Bolivia: Only superlatives do it justice. It’s the hemisphere’s highest, most isolated and most rugged nation. It’s among the earth’s coldest, warmest, windiest and steamiest spots. It boasts the driest, saltiest and swampiest natural landscapes in the world.Small Colonial cities and towns like Sucre and Potosí and Sorata dot the landscape in the mountains and near Lake Titicaca and speak of a time of great mineral wealth. Silver was mined in the once mineral rich Potosi until there was no silver left and the city was then reduced to mining tin. Bolivia is also a place where the indigenous community has withstood against cultural assimilation or erosion remarkably well. In a country of about 9 million more than 60% of that population is indigenous and their vibrant folk traditions remain largely intact. Here you will walk among Aymará, Quechua, Guaraní and over 30 other ethnic groups. Bolivia has it all…except, that is, for beaches.No beaches but you do have the Cordillera Real. The Cordillera Real, a range with almost a thousand peaks soaring over 5,000 meters matches anything the Himalayas can offer in climbing and trekking, but with much less of the human traffic. This is one of the most rugged inhabited environments on earth, from shimmering Lake Titicaca, the only lake to give birth to an empire, to the stark Salar de Uyuni, the most vast and high salt lake in the world - 12,000 sq km of blinding white, completely flat nothingness.It is a vast and surreal tract of wild, unexplored natural beauty. You will find a simply breathtaking and sprawling wilderness.

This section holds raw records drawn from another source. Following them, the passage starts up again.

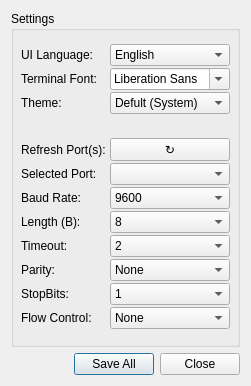
Qt form ui/settings.ui (mcagriaksoy/Serial-Communication-GUI-Program) before a commit.
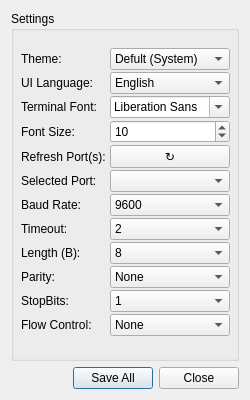
The same form after that commit. Icons and pictures are not drawn.

Commit message:
Improves settings persistence and UI updates
Updates the settings dialog to persist font selections.

Adds a donate button.

Refactors UI to improve basic/advanced view toggling.

Updates dependencies and project metadata.

Removes unused files.

The edit to the form file:
```diff
--- a/ui/settings.ui
+++ b/ui/settings.ui
@@ -6,25 +6,40 @@
    <rect>
     <x>0</x>
     <y>0</y>
-    <width>251</width>
-    <height>386</height>
+    <width>250</width>
+    <height>400</height>
    </rect>
   </property>
+  <property name="minimumSize">
+   <size>
+    <width>250</width>
+    <height>400</height>
+   </size>
+  </property>
+  <property name="maximumSize">
+   <size>
+    <width>250</width>
+    <height>400</height>
+   </size>
+  </property>
   <property name="windowTitle">
    <string>Dialog</string>
   </property>
+  <property name="windowIcon">
+   <iconset theme="applications-development"/>
+  </property>
   <layout class="QGridLayout" name="gridLayout">
-   <item row="1" column="0">
+   <item row="2" column="0">
     <widget class="QDialogButtonBox" name="buttonBox">
      <property name="orientation">
-      <enum>Qt::Horizontal</enum>
+      <enum>Qt::Orientation::Horizontal</enum>
      </property>
      <property name="standardButtons">
-      <set>QDialogButtonBox::Close|QDialogButtonBox::SaveAll</set>
+      <set>QDialogButtonBox::StandardButton::Close|QDialogButtonBox::StandardButton::SaveAll</set>
      </property>
     </widget>
    </item>
-   <item row="0" column="0">
+   <item row="1" column="0">
     <widget class="QGroupBox" name="groupBox">
      <property name="title">
       <string>Settings</string>
@@ -35,15 +50,15 @@
         <x>10</x>
         <y>20</y>
         <width>221</width>
-        <height>311</height>
+        <height>321</height>
        </rect>
       </property>
       <layout class="QFormLayout" name="formLayout_config">
        <property name="labelAlignment">
-        <set>Qt::AlignLeading|Qt::AlignLeft|Qt::AlignVCenter</set>
+        <set>Qt::AlignmentFlag::AlignLeading|Qt::AlignmentFlag::AlignLeft|Qt::AlignmentFlag::AlignVCenter</set>
        </property>
        <property name="formAlignment">
-        <set>Qt::AlignJustify|Qt::AlignVCenter</set>
+        <set>Qt::AlignmentFlag::AlignJustify|Qt::AlignmentFlag::AlignVCenter</set>
        </property>
        <property name="horizontalSpacing">
         <number>4</number>
@@ -51,10 +66,105 @@
        <property name="verticalSpacing">
         <number>2</number>
        </property>
-       <item row="4" column="0">
-        <widget class="QLabel" name="label_46">
+       <item row="0" column="0">
+        <widget class="QLabel" name="label_3">
          <property name="text">
-          <string>Refresh Port(s):</string>
+          <string>Theme:</string>
+         </property>
+        </widget>
+       </item>
+       <item row="0" column="1">
+        <widget class="QComboBox" name="comboBox">
+         <property name="maximumSize">
+          <size>
+           <width>120</width>
+           <height>16777215</height>
+          </size>
+         </property>
+         <item>
+          <property name="text">
+           <string>Defult (System)</string>
+          </property>
+         </item>
+         <item>
+          <property name="text">
+           <string>Dark</string>
+          </property>
+         </item>
+         <item>
+          <property name="text">
+           <string>Light</string>
+          </property>
+         </item>
+        </widget>
+       </item>
+       <item row="1" column="0">
+        <widget class="QLabel" name="label">
+         <property name="text">
+          <string>UI Language:</string>
+         </property>
+        </widget>
+       </item>
+       <item row="1" column="1">
+        <widget class="QComboBox" name="comboBox_2">
+         <property name="maximumSize">
+          <size>
+           <width>120</width>
+           <height>16777215</height>
+          </size>
+         </property>
+         <item>
+          <property name="text">
+           <string>English</string>
+          </property>
+         </item>
+         <item>
+          <property name="text">
+           <string>Türkçe</string>
+          </property>
+         </item>
+        </widget>
+       </item>
+       <item row="2" column="0">
+        <widget class="QLabel" name="label_2">
+         <property name="text">
+          <string>Terminal Font:</string>
+         </property>
+        </widget>
+       </item>
+       <item row="2" column="1">
+        <widget class="QFontComboBox" name="fontComboBox">
+         <property name="maximumSize">
+          <size>
+           <width>120</width>
+           <height>16777215</height>
+          </size>
+         </property>
+        </widget>
+       </item>
+       <item row="3" column="0">
+        <widget class="QLabel" name="label_fontSize">
+         <property name="text">
+          <string>Font Size:</string>
+         </property>
+        </widget>
+       </item>
+       <item row="3" column="1">
+        <widget class="QSpinBox" name="fontSize_spinBox">
+         <property name="maximumSize">
+          <size>
+           <width>120</width>
+           <height>16777215</height>
+          </size>
+         </property>
+         <property name="minimum">
+          <number>6</number>
+         </property>
+         <property name="maximum">
+          <number>36</number>
+         </property>
+         <property name="value">
+          <number>10</number>
          </property>
         </widget>
        </item>
@@ -71,6 +181,13 @@
          </property>
         </widget>
        </item>
+       <item row="4" column="0">
+        <widget class="QLabel" name="label_46">
+         <property name="text">
+          <string>Refresh Port(s):</string>
+         </property>
+        </widget>
+       </item>
        <item row="5" column="0">
         <widget class="QLabel" name="label_22">
          <property name="text">
@@ -155,14 +272,7 @@
          </item>
         </widget>
        </item>
-       <item row="7" column="0">
-        <widget class="QLabel" name="label_26">
-         <property name="text">
-          <string>Length (B):</string>
-         </property>
-        </widget>
-       </item>
-       <item row="7" column="1">
+       <item row="8" column="1">
         <widget class="QComboBox" name="len_comboBox">
          <property name="maximumSize">
           <size>
@@ -192,14 +302,7 @@
          </item>
         </widget>
        </item>
-       <item row="8" column="0">
-        <widget class="QLabel" name="label_27">
-         <property name="text">
-          <string>Timeout:</string>
-         </property>
-        </widget>
-       </item>
-       <item row="8" column="1">
+       <item row="7" column="1">
         <widget class="QComboBox" name="timeout_comboBox">
          <property name="maximumSize">
           <size>
@@ -249,6 +352,20 @@
          </item>
         </widget>
        </item>
+       <item row="7" column="0">
+        <widget class="QLabel" name="label_27">
+         <property name="text">
+          <string>Timeout:</string>
+         </property>
+        </widget>
+       </item>
+       <item row="8" column="0">
+        <widget class="QLabel" name="label_26">
+         <property name="text">
+          <string>Length (B):</string>
+         </property>
+        </widget>
+       </item>
        <item row="9" column="0">
         <widget class="QLabel" name="label_28">
          <property name="text">
@@ -256,6 +373,13 @@
          </property>
         </widget>
        </item>
+       <item row="10" column="0">
+        <widget class="QLabel" name="label_29">
+         <property name="text">
+          <string>StopBits:</string>
+         </property>
+        </widget>
+       </item>
        <item row="9" column="1">
         <widget class="QComboBox" name="parity_comboBox">
          <property name="maximumSize">
@@ -291,13 +415,6 @@
          </item>
         </widget>
        </item>
-       <item row="10" column="0">
-        <widget class="QLabel" name="label_29">
-         <property name="text">
-          <string>StopBits:</string>
-         </property>
-        </widget>
-       </item>
        <item row="10" column="1">
         <widget class="QComboBox" name="bit_comboBox">
          <property name="maximumSize">
@@ -360,98 +477,6 @@
          </item>
         </widget>
        </item>
-       <item row="0" column="0">
-        <widget class="QLabel" name="label">
-         <property name="text">
-          <string>UI Language:</string>
-         </property>
-        </widget>
-       </item>
-       <item row="0" column="1">
-        <widget class="QComboBox" name="comboBox_2">
-         <property name="maximumSize">
-          <size>
-           <width>120</width>
-           <height>16777215</height>
-          </size>
-         </property>
-         <item>
-          <property name="text">
-           <string>English</string>
-          </property>
-         </item>
-         <item>
-          <property name="text">
-           <string>Türkçe</string>
-          </property>
-         </item>
-        </widget>
-       </item>
-       <item row="1" column="1">
-        <widget class="QFontComboBox" name="fontComboBox">
-         <property name="maximumSize">
-          <size>
-           <width>120</width>
-           <height>16777215</height>
-          </size>
-         </property>
-        </widget>
-       </item>
-       <item row="1" column="0">
-        <widget class="QLabel" name="label_2">
-         <property name="text">
-          <string>Terminal Font:</string>
-         </property>
-        </widget>
-       </item>
-       <item row="3" column="0" colspan="2">
-        <spacer name="verticalSpacer">
-         <property name="orientation">
-          <enum>Qt::Vertical</enum>
-         </property>
-         <property name="sizeType">
-          <enum>QSizePolicy::Fixed</enum>
-         </property>
-         <property name="sizeHint" stdset="0">
-          <size>
-           <width>10</width>
-           <height>20</height>
-          </size>
-         </property>
-        </spacer>
-       </item>
-       <item row="2" column="1">
-        <widget class="QComboBox" name="comboBox">
-         <property name="maximumSize">
-          <size>
-           <width>120</width>
-           <height>16777215</height>
-          </size>
-         </property>
-         <item>
-          <property name="text">
-           <string>Defult (System)</string>
-          </property>
-         </item>
-         <item>
-          <property name="text">
-           <string>Dark</string>
-          </property>
-         </item>
-         <item>
-          <property name="text">
-           <string>Light</string>
-          </property>
-         </item>
-        </widget>
-       </item>
-       <item row="2" column="0">
-        <widget class="QLabel" name="label_3">
-         <property name="text">
-          <string>Theme:</string>
-         </property>
-        </widget>
-       </item>
       </layout>
      </widget>
     </widget>
```
The commit also changes 12 other files.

Bolivia is a haven for the outdoor adventure seeker so please be sure to plan ahead. Flights and accommodations before or after event dates should be booked early for peak-season travel and the Inca Run takes place during peak season.There are only a few airlines offering direct flights to Bolivia. There are direct services to most major South American cities; the flights to/from Chile and Peru are the cheapest.The USA & CanadaInexpensive tickets from North American gateways (Miami is cheapest) usually have restrictions. Often there’s a two-week advance-purchase requirement, and usually you must stay at least one week and no more than three months (prices often double for longer periods).
Airlines with international flights and offices in La Paz include the following: